Records of the Council and the Courts are housed in the Archivo Histórico Nacional in Madrid.
Locating Church Records
In Argentina, Catholic church records are kept in different levels the church. The highest level of government in the Catholic church is the archdiocese [arquidiócesis]. There are three divisions under the archdiocese: prefectures [prefecturas], diocese [diósesis], and apostolic vicarage [vicariatos apostólicos]. The parishes [parroquias] are under the jurisdiction of the diocese. The parishes have jurisdiction over both vice–parishes [vice–parroquias] and chapelries [capillas foraneas]. Parishes are local congregations that may include smaller villages within their boundaries. A large city may contain several parishes. All these jurisdictions have their own records.

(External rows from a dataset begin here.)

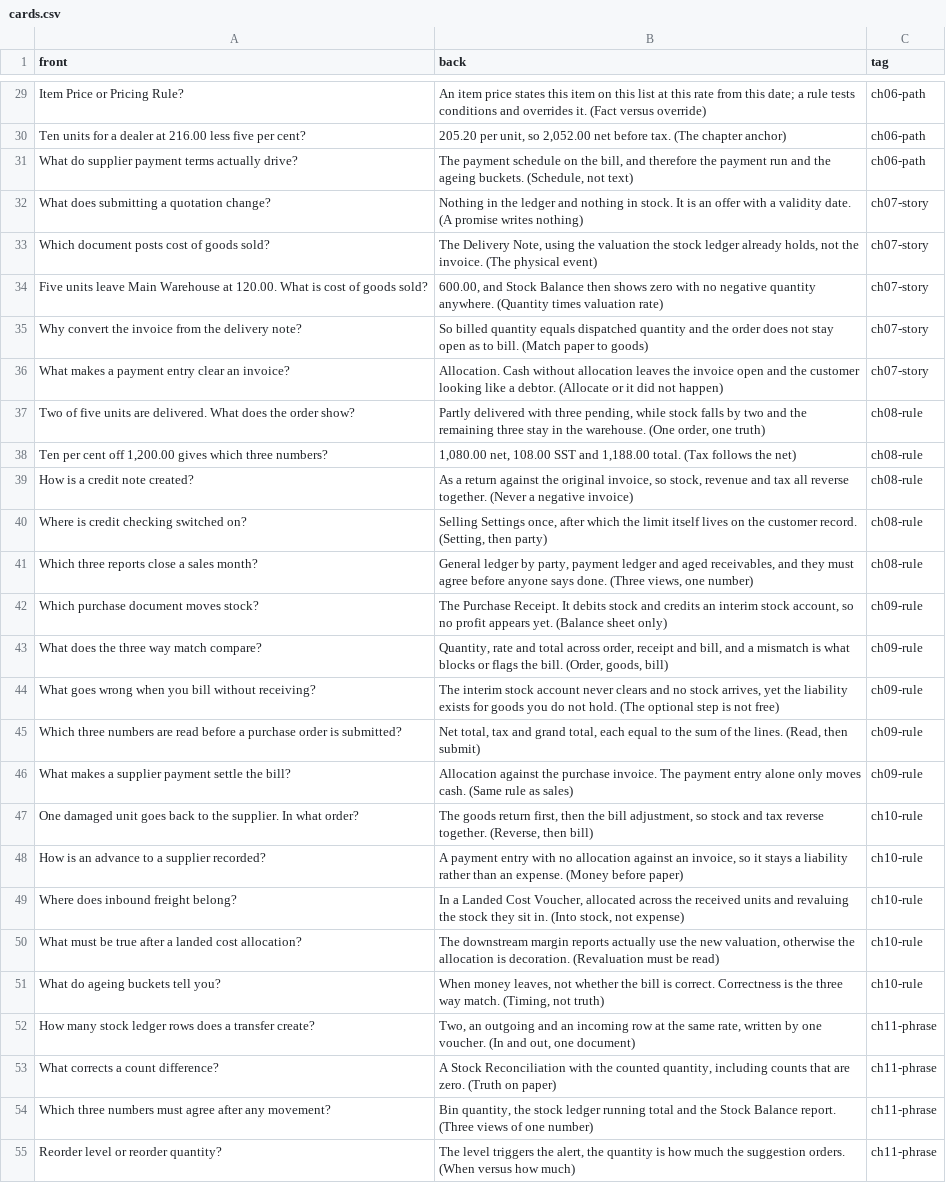
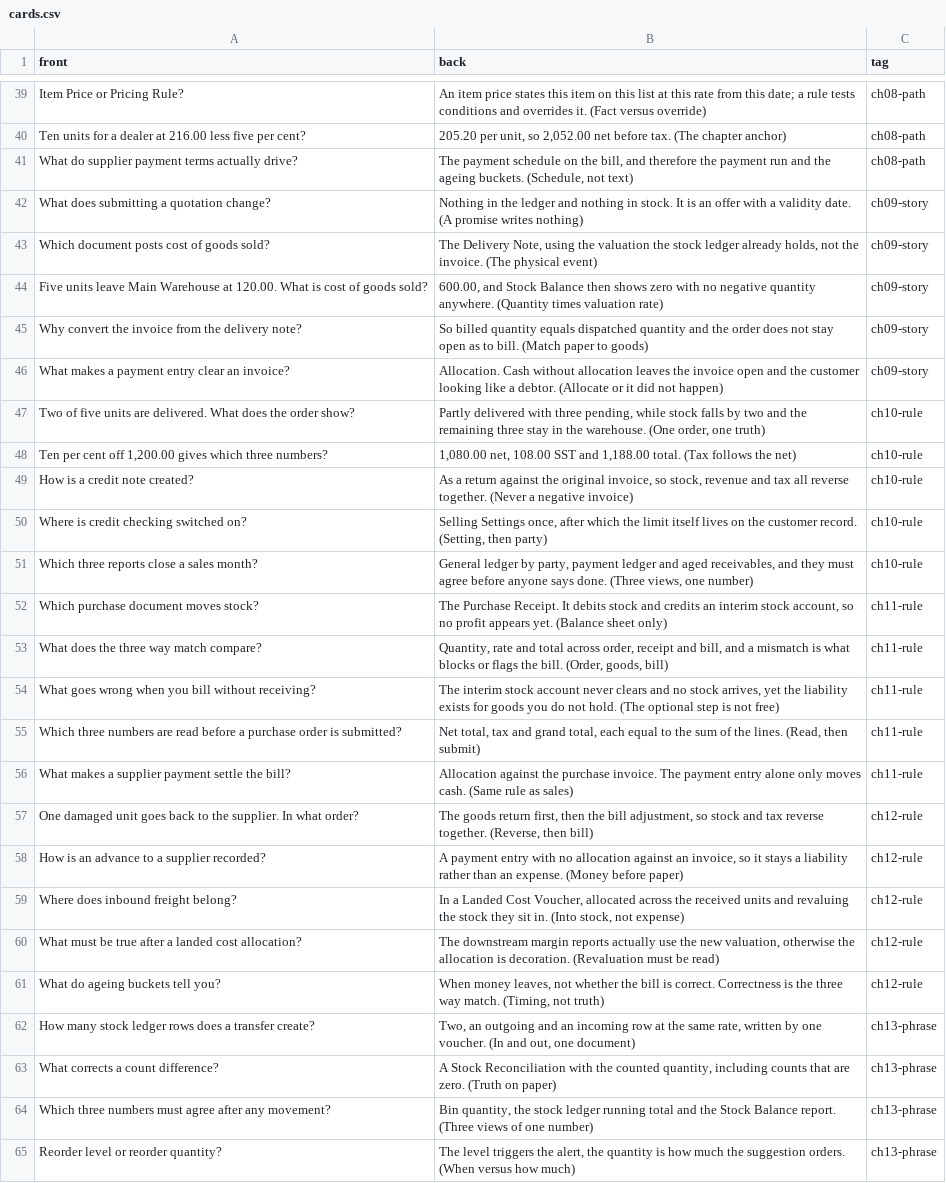
Before and after one commit to ahbeeahkao/erpnext, a CSV file: erpnext_consultant_training/memory/cards.csv, drawn as a sheet; only a part is shown, gaps mark what is left out; addresses are those after the commit; the diff covers the shown part only; the diff names each change by its address in the sheet, - before the commit and + after, or states it on an @@ line.

```diff
--- a/erpnext_consultant_training/memory/cards.csv
+++ b/erpnext_consultant_training/memory/cards.csv
-C39:C41 (tag): ch06-path
+C39:C41 (tag): ch08-path
-C42:C46 (tag): ch07-story
+C42:C46 (tag): ch09-story
-C47:C51 (tag): ch08-rule
+C47:C51 (tag): ch10-rule
-C52:C56 (tag): ch09-rule
+C52:C56 (tag): ch11-rule
-C57:C61 (tag): ch10-rule
+C57:C61 (tag): ch12-rule
-C62:C65 (tag): ch11-phrase
+C62:C65 (tag): ch13-phrase
```
Also changed, not shown: 15 added rows and 83 edited cells elsewhere in this file, 57 other files.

In searching for your ancestors you must know the town where they lived. You must also determine the parish to which your ancestor belonged. If he or she came from a large city that has several parishes you will need to know in what section of the town he or she lived to determine to what parish he or she belonged.
However, in a large city such as Buenos Aires you may find that even if you know the home parish there were times that the family would go to the cathedral for the baptism of a child or to the parish where a relative belonged in the same city. If you do not find the complete family in the home parish, search the surrounding parishes of the city. If your family lived in a very small village or ranch that did not have an established parish you will need to check a map and determine which nearby town had a parish.
Parish boundary maps can be extremely helpful when determining what specific parish records to search. They can help you identify neighboring parishes if you need to search through the various parishes in a given region.
Church Record Inventories
An inventory is a listing of available church records and their location and what years they cover. Sometimes they include information on which parishes served which towns at different periods of time. Church record inventories are available for a few areas in Argentina. Inventories of church records are listed in the Family History Library Catalog under:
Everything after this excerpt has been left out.